Although it’s known as Bangkok’s floating market the Damnoen Saduak floating market is actually about 100 kilometers Southwest of Bangkok in Ratchaburi Province. If like me, you’ve seen many pictures of people selling many colorful fruits and vegetables on the open waters of the canals then this has been on your list to see while in Bangkok. Although there are many different floating markets to be seen around Thailand, Damnoen Saduak floating market is the oldest and largest of them.
Unfortunately, all those pretty pictures you’ve seen of Damnoen Saduak floating market are either a marketing ploy or just some tourists way of making themselves feel better after being ripped off at Thailand’s largest tourist trap. The truth is 90% of the merchants at the floating market are selling tourist trinkets like carved elephants, Thailand t-shirts, hammocks and of course those straw hats you see the merchants wearing at the market.
Most of the merchants are actually on the banks of the canals and the boat drivers get a cut of the sales so they stop at all the souvenir shops. You’ll see people selling fruits and vegetables from their boats but they are few in comparison to the trinket traps.
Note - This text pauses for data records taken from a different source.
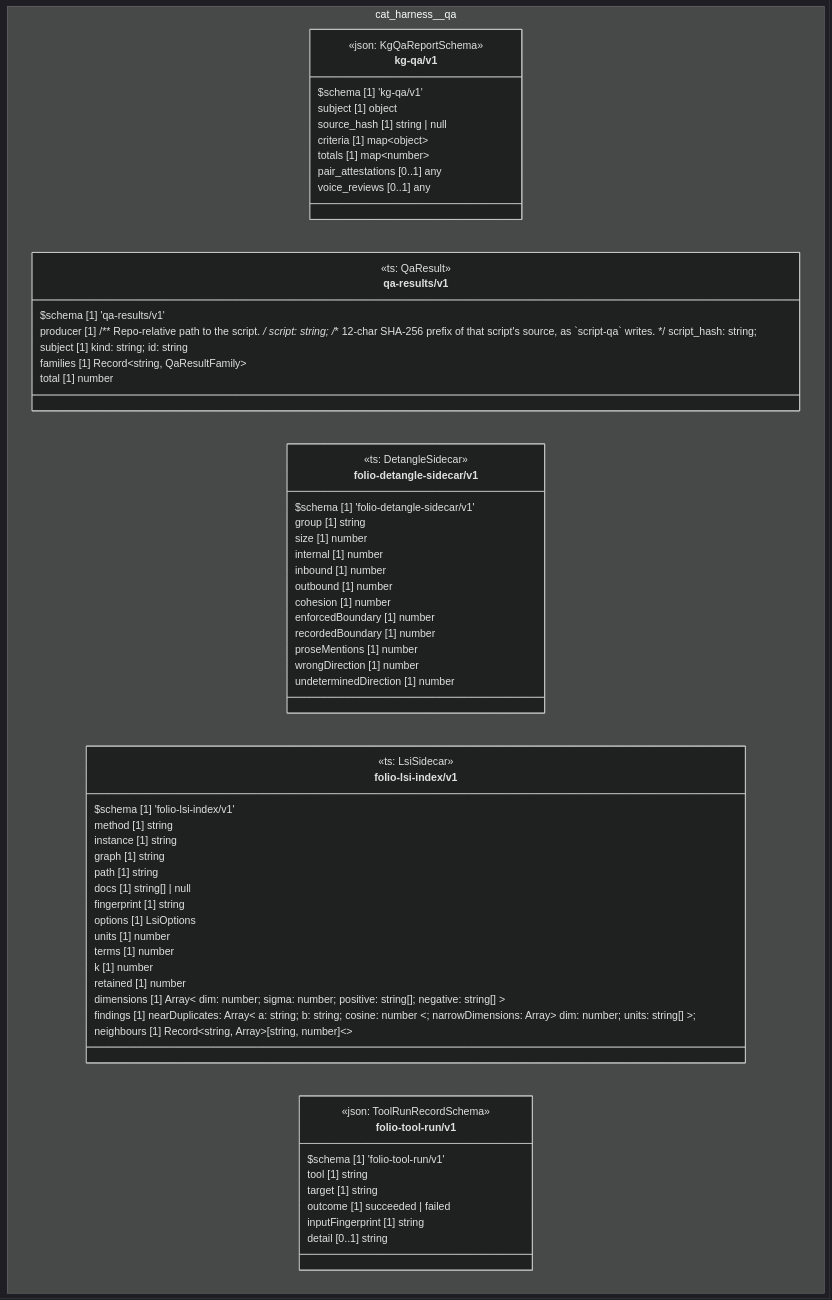
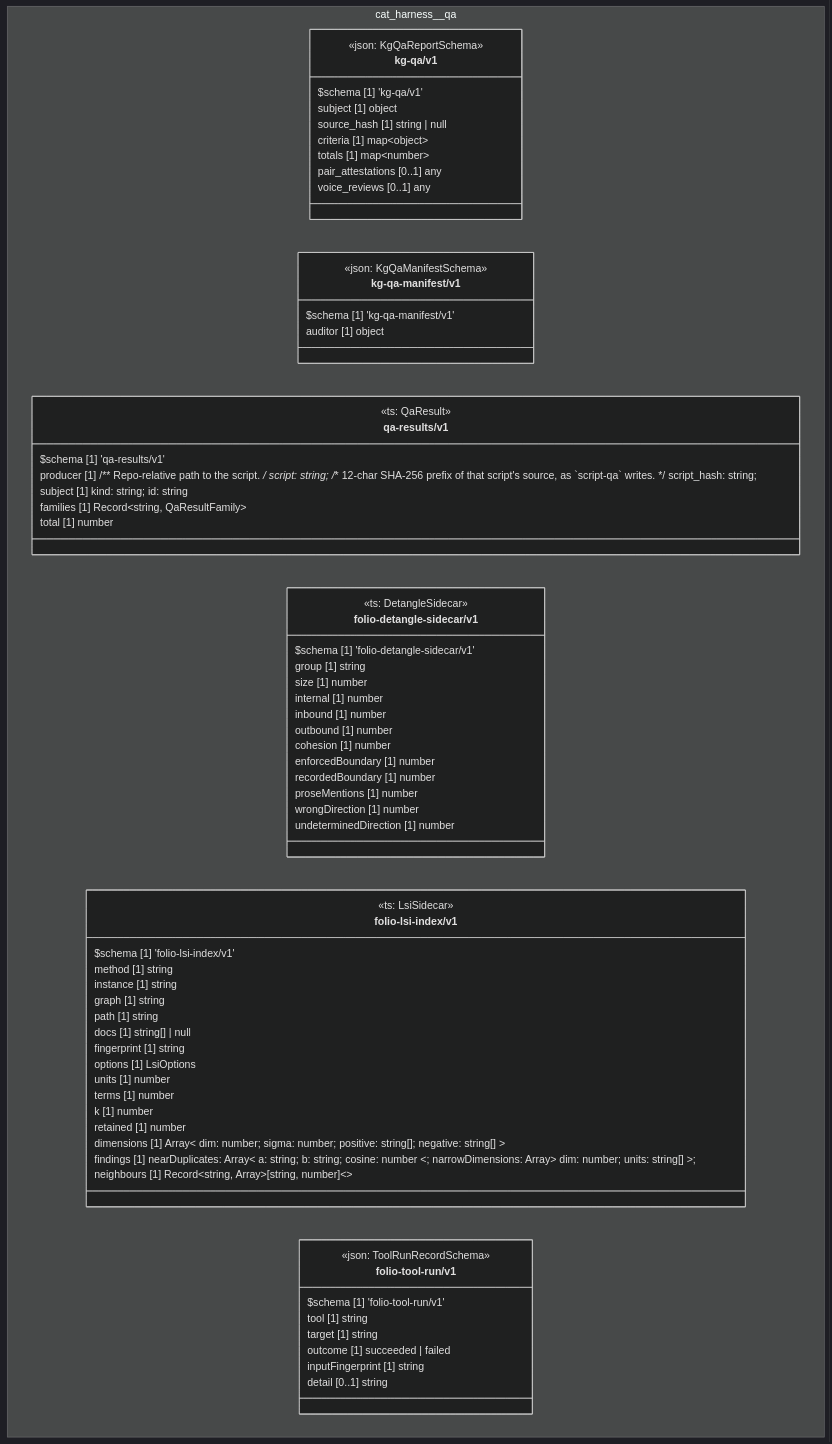
One commit to litlfred/folio-assistant changed the diagram in cat-harness/docs/uml/overview/cat-harness/qa.md. Above: the diagram before and after it, drawn with Mermaid (dark theme). The commit also changed other lines of this file and 29 other files, not shown here.

````diff
--- a/cat-harness/docs/uml/overview/cat-harness/qa.md
+++ b/cat-harness/docs/uml/overview/cat-harness/qa.md
@@ -42,71 +42,77 @@
 ```mermaid
 classDiagram
   direction TB
   namespace cat_harness__qa {
     class cat_harness_qa_kg_qa_v1_kg_qa_v1["kg-qa/v1"] {
       <<json: KgQaReportSchema>>
       $schema [1] 'kg-qa/v1'
       subject [1] object
       source_hash [1] string | null
       criteria [1] map~object~
       totals [1] map~number~
       pair_attestations [0..1] any
       voice_reviews [0..1] any
+    }
+    class cat_harness_qa_kg_qa_manifest_v1_kg_qa_manifest_v1["kg-qa-manifest/v1"] {
+      <<json: KgQaManifestSchema>>
+      $schema [1] 'kg-qa-manifest/v1'
+      auditor [1] object
     }
     class cat_harness_qa_qa_results_v1["qa-results/v1"] {
       <<ts: QaResult>>
       $schema [1] 'qa-results/v1'
       producer [1]  /** Repo-relative path to the script. */ script: string; /** 12-char SHA-256 prefix of that script's source, as `script-qa` writes. */ script_hash: string; 
       subject [1]  kind: string; id: string 
       families [1] Record~string, QaResultFamily~
       total [1] number
     }
     class cat_harness_qa_folio_detangle_sidecar_v1["folio-detangle-sidecar/v1"] {
       <<ts: DetangleSidecar>>
       $schema [1] 'folio-detangle-sidecar/v1'
       group [1] string
       size [1] number
       internal [1] number
       inbound [1] number
       outbound [1] number
       cohesion [1] number
       enforcedBoundary [1] number
       recordedBoundary [1] number
       proseMentions [1] number
       wrongDirection [1] number
       undeterminedDirection [1] number
     }
     class cat_harness_qa_folio_lsi_index_v1["folio-lsi-index/v1"] {
       <<ts: LsiSidecar>>
       $schema [1] 'folio-lsi-index/v1'
       method [1] string
       instance [1] string
       graph [1] string
       path [1] string
       docs [1] string[] | null
       fingerprint [1] string
       options [1] LsiOptions
       units [1] number
       terms [1] number
       k [1] number
       retained [1] number
       dimensions [1] Array~ dim: number; sigma: number; positive: string[]; negative: string[] ~
       findings [1]  nearDuplicates: Array~ a: string; b: string; cosine: number ~; narrowDimensions: Array~ dim: number; units: string[] ~; 
       neighbours [1] Record~string, Array~[string, number]~~
     }
     class cat_harness_qa_folio_tool_run_v1_folio_tool_run_v1["folio-tool-run/v1"] {
       <<json: ToolRunRecordSchema>>
       $schema [1] 'folio-tool-run/v1'
       tool [1] string
       target [1] string
       outcome [1] succeeded | failed
       inputFingerprint [1] string
       detail [0..1] string
     }
   }
   cssClass "cat_harness_qa_kg_qa_v1_kg_qa_v1" fa_uml_kind_qa
+  cssClass "cat_harness_qa_kg_qa_manifest_v1_kg_qa_manifest_v1" fa_uml_kind_qa
   cssClass "cat_harness_qa_qa_results_v1" fa_uml_kind_qa
   cssClass "cat_harness_qa_folio_detangle_sidecar_v1" fa_uml_kind_qa
   cssClass "cat_harness_qa_folio_lsi_index_v1" fa_uml_kind_qa
   cssClass "cat_harness_qa_folio_tool_run_v1_folio_tool_run_v1" fa_uml_kind_qa
 ```
````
Now, I knew all this going into it and actually the scam starts well before you get to the market but I had other plans. First, let me tell you how the scam lays out. Taxi drivers throughout Bangkok have brochures of the floating market and they push it to all the tourists. They will tell you that they will take you there on the meter or off the meter for 800-1000 baht. You might think that’s a good deal considering the distance away from Bangkok, and it is.
The taxi drivers make their money from kickbacks. Once they get you to the area they take you to the powerboat tour of the Damnoen Saduak floating market where the operators meet you at the taxi and give you a bottle of water before telling you the cost for a 2 hour trip around the market will cost you 3500-4500 baht per person (over $100). At this point they have you. Most likely you know nothing of the market and don’t realize there are other boat operators and you’ve come such a long way to see it so you relent and pay up.
Knowing all this beforehand I decided to go about my trip to Damnoen Saduak floating a different way. One morning while walking through Bangkok a taxi driver gave me the spiel and I told him I knew the deal but I still wanted to go. I needed to go to Pattaya in a few days and I told him I would use him for that trip as well if he could get me a deal, surprisingly he said “ok”. He said I could pay the meter or 1000 baht and he would charge me 1400 baht to go to Pattaya. The deal was set and he picked me up to 7 am the next morning.
You see, I didn’t care about the floating market except to get a few of the traditional photographs of the fruit and vegetable merchants selling from their boats. I knew that the two market areas that comprised The Damnoen Saduak floating market were a very small part of the canal system, the larger part is where the people live and that was what I wanted to see…and like a box of crackerjacks there is a prize hidden in the canals, a beautiful temple which very few tourists to the floating market ever get to see.
After the hour and a half journey to the floating market, the taxi driver hooked me up with a powerboat owner that would cruise me through the markets than through the residential canals and to the temple located further back. The boat set me back 800 baht but that was a cheap price to see the markets my way without stopping at every souvenir shop along the way.
The two main areas of the floating market were indeed made up of many trinket shops but there were still great photos to be had of the merchants selling from their boats. I’m told that if you can get onto the klongs (canals) before 8am then you will have the best scenery to shoot as that’s when the locals are actually paddling around selling to each other and there aren’t many tourists around. By 9 am the klongs surrounding the markets are heaving with full boats of tourists and you can get quite jostled around by the boats hitting one another in the crowded lanes.
Once through the market areas, We stopped for some coconut soup before heading into the residential area of the canals which were beautiful. You can see the floating market’s impact on the surrounding area by the new houses being built, some of them are very nice. All the houses had many flowers planted and the owners seemed very proud. Of course, there were some real shacks as well with trash strewn everywhere but they were few and far between.
You may also like to visit Amphawa floating market and more related stuff.
We then went to the Wat at the end of one canal. The Wat itself was very beautiful but certain areas looked like they needed to be fixed up. I spent over an hour at the Wat complex and was surprised that I was alone the whole time, not one other tourist was to be seen.